I am afraid the indiscretion of a printer has committed me with my friend Mr. Adams,
for whom, as one of the most honest and disinterested
men alive, I have a cordial esteem,
increased by long habits of concurrence in
opinion in the days of his republicanism: and
even since his apostasy to hereditary monarchy
and nobility, though we differ, we differ as
friends should do. Beckley had the only copy
of Paine's pamphlet [Rights of Man], and lent
it to me, desiring when I should read it, that
I would send it to a Mr. J. B. Smith, who had
asked it for his brother to reprint it. Being
an utter stranger to J. B. Smith, both by
sight and character, I wrote a note to explain
to him why I (a stranger to him) sent him
a pamphlet, to wit, that Mr. Beckley had desired
it; and to take off a little of the dryness
of the note, I added that I was glad to find it
was to be reprinted, that something would,
at length, be publicly said against the political
heresies which had lately sprung up among
us, and that I did not doubt our citizens would
rally again round the standard of “Common
Sense.” That I had in my view the “ Discourses
on Davila,” which have filled Fenno's
papers for a twelvemonth, without contradiction,
is certain, but nothing was ever
further from my thoughts than to become myself
the contradictor before the public. To my
great astonishment, however, when the pamphlet
came out, the printer had prefixed my note
to it, without having given me the most distant
hint of it. Mr. Adams will unquestionably
take to himself the charge of political heresy,
as conscious of his own views of drawing the

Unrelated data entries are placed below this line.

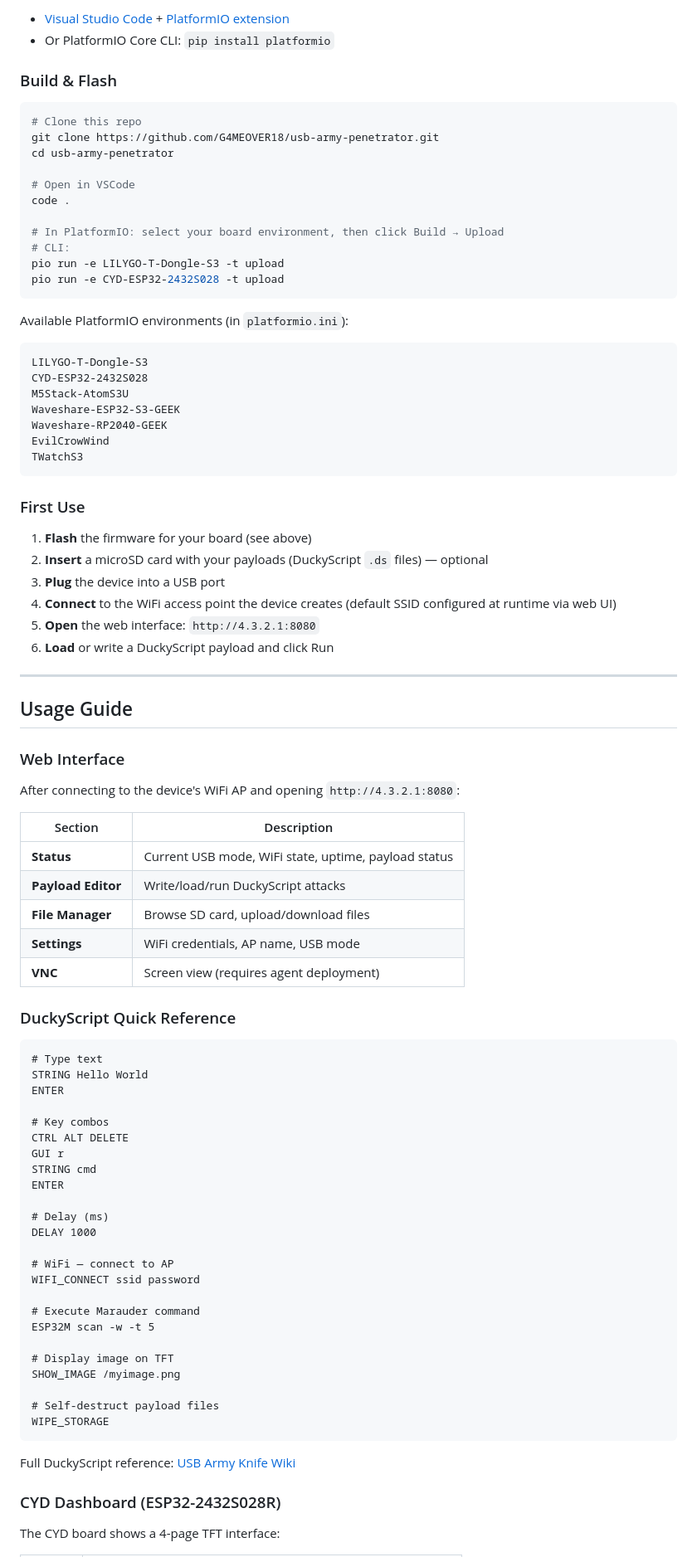
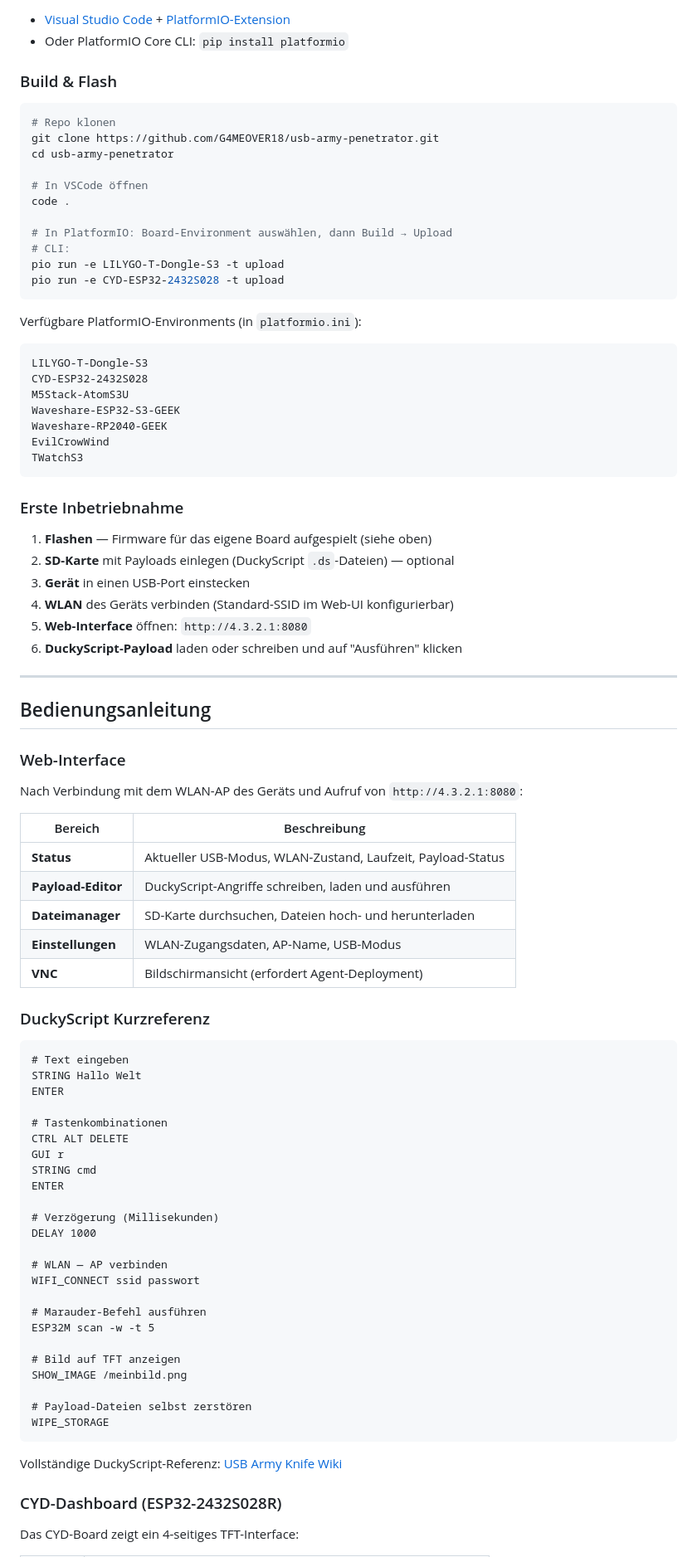
Before and after one commit to G4MEOVER18/usb-army-penetrator, a Markdown page: README.md, the part around one of its changes. Shown at 83% size. GitHub-like rendering.

````diff
--- a/README.md
+++ b/README.md
@@ -64,24 +64,24 @@ This fork adds:
 
-- [Visual Studio Code](https://code.visualstudio.com/) + [PlatformIO extension](https://platformio.org/install/ide?install=vscode)
-- Or PlatformIO Core CLI: `pip install platformio`
+- [Visual Studio Code](https://code.visualstudio.com/) + [PlatformIO-Extension](https://platformio.org/install/ide?install=vscode)
+- Oder PlatformIO Core CLI: `pip install platformio`
 
 ### Build & Flash
 
 ```bash
-# Clone this repo
+# Repo klonen
 git clone https://github.com/G4MEOVER18/usb-army-penetrator.git
 cd usb-army-penetrator
 
-# Open in VSCode
+# In VSCode öffnen
 code .
 
-# In PlatformIO: select your board environment, then click Build → Upload
+# In PlatformIO: Board-Environment auswählen, dann Build → Upload
 # CLI:
 pio run -e LILYGO-T-Dongle-S3 -t upload
 pio run -e CYD-ESP32-2432S028 -t upload
 ```
 
-Available PlatformIO environments (in `platformio.ini`):
+Verfügbare PlatformIO-Environments (in `platformio.ini`):
 ```
 LILYGO-T-Dongle-S3
 CYD-ESP32-2432S028
@@ -92,63 +92,63 @@ EvilCrowWind
 TWatchS3
 ```
 
-### First Use
+### Erste Inbetriebnahme
 
-1. **Flash** the firmware for your board (see above)
-2. **Insert** a microSD card with your payloads (DuckyScript `.ds` files) — optional
-3. **Plug** the device into a USB port
-4. **Connect** to the WiFi access point the device creates (default SSID configured at runtime via web UI)
-5. **Open** the web interface: `http://4.3.2.1:8080`
-6. **Load** or write a DuckyScript payload and click Run
+1. **Flashen** — Firmware für das eigene Board aufgespielt (siehe oben)
+2. **SD-Karte** mit Payloads einlegen (DuckyScript `.ds`-Dateien) — optional
+3. **Gerät** in einen USB-Port einstecken
+4. **WLAN** des Geräts verbinden (Standard-SSID im Web-UI konfigurierbar)
+5. **Web-Interface** öffnen: `http://4.3.2.1:8080`
+6. **DuckyScript-Payload** laden oder schreiben und auf "Ausführen" klicken
 
 ---
 
-## Usage Guide
+## Bedienungsanleitung
 
-### Web Interface
+### Web-Interface
 
-After connecting to the device's WiFi AP and opening `http://4.3.2.1:8080`:
+Nach Verbindung mit dem WLAN-AP des Geräts und Aufruf von `http://4.3.2.1:8080`:
 
-| Section | Description |
+| Bereich | Beschreibung |
 |---------|-------------|
-| **Status** | Current USB mode, WiFi state, uptime, payload status |
-| **Payload Editor** | Write/load/run DuckyScript attacks |
-| **File Manager** | Browse SD card, upload/download files |
-| **Settings** | WiFi credentials, AP name, USB mode |
-| **VNC** | Screen view (requires agent deployment) |
+| **Status** | Aktueller USB-Modus, WLAN-Zustand, Laufzeit, Payload-Status |
+| **Payload-Editor** | DuckyScript-Angriffe schreiben, laden und ausführen |
+| **Dateimanager** | SD-Karte durchsuchen, Dateien hoch- und herunterladen |
+| **Einstellungen** | WLAN-Zugangsdaten, AP-Name, USB-Modus |
+| **VNC** | Bildschirmansicht (erfordert Agent-Deployment) |
 
-### DuckyScript Quick Reference
+### DuckyScript Kurzreferenz
 
 ```duckyscript
-# Type text
-STRING Hello World
+# Text eingeben
+STRING Hallo Welt
 ENTER
 
-# Key combos
+# Tastenkombinationen
 CTRL ALT DELETE
 GUI r
 STRING cmd
 ENTER
 
-# Delay (ms)
+# Verzögerung (Millisekunden)
 DELAY 1000
 
-# WiFi — connect to AP
-WIFI_CONNECT ssid password
+# WLAN — AP verbinden
+WIFI_CONNECT ssid passwort
 
-# Execute Marauder command
+# Marauder-Befehl ausführen
 ESP32M scan -w -t 5
 
-# Display image on TFT
-SHOW_IMAGE /myimage.png
+# Bild auf TFT anzeigen
+SHOW_IMAGE /meinbild.png
 
-# Self-destruct payload files
+# Payload-Dateien selbst zerstören
 WIPE_STORAGE
 ```
 
-Full DuckyScript reference: [USB Army Knife Wiki](https://github.com/i-am-shodan/USBArmyKnife/wiki)
+Vollständige DuckyScript-Referenz: [USB Army Knife Wiki](https://github.com/i-am-shodan/USBArmyKnife/wiki)
 
-### CYD Dashboard (ESP32-2432S028R)
+### CYD-Dashboard (ESP32-2432S028R)
 
-The CYD board shows a 4-page TFT interface:
+Das CYD-Board zeigt ein 4-seitiges TFT-Interface:
 
````
Also changed, not shown: other parts of README.md (+76 -74 lines).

present government to the form of the English
constitution, and, I fear, will consider me as
meaning to injure him in the public eye. I
learn that some Anglo-men have censured it
in another point of view, as a sanction of
Paine's principles tends to give offence to the
British government. Their real fear, however,
is that this popular and republican pamphlet,
taking wonderfully, is likely at a single stroke,
to wipe out all the unconstitutional doctrines
which their bell-weather, “Davila,” has been
preaching for a twelvemonth. I certainly never
made a secret of my being anti-monarchical,
and anti-aristocratical; but I am sincerely mortified
to be thus brought forward on the public stage, where to remain, to advance or to retire,
will be equally against my love of silence
and quiet, and my abhorrence of dispute.—
To President Washington. Washington ed. iii, 257. Ford ed., v, 329.
(Pa., 1791)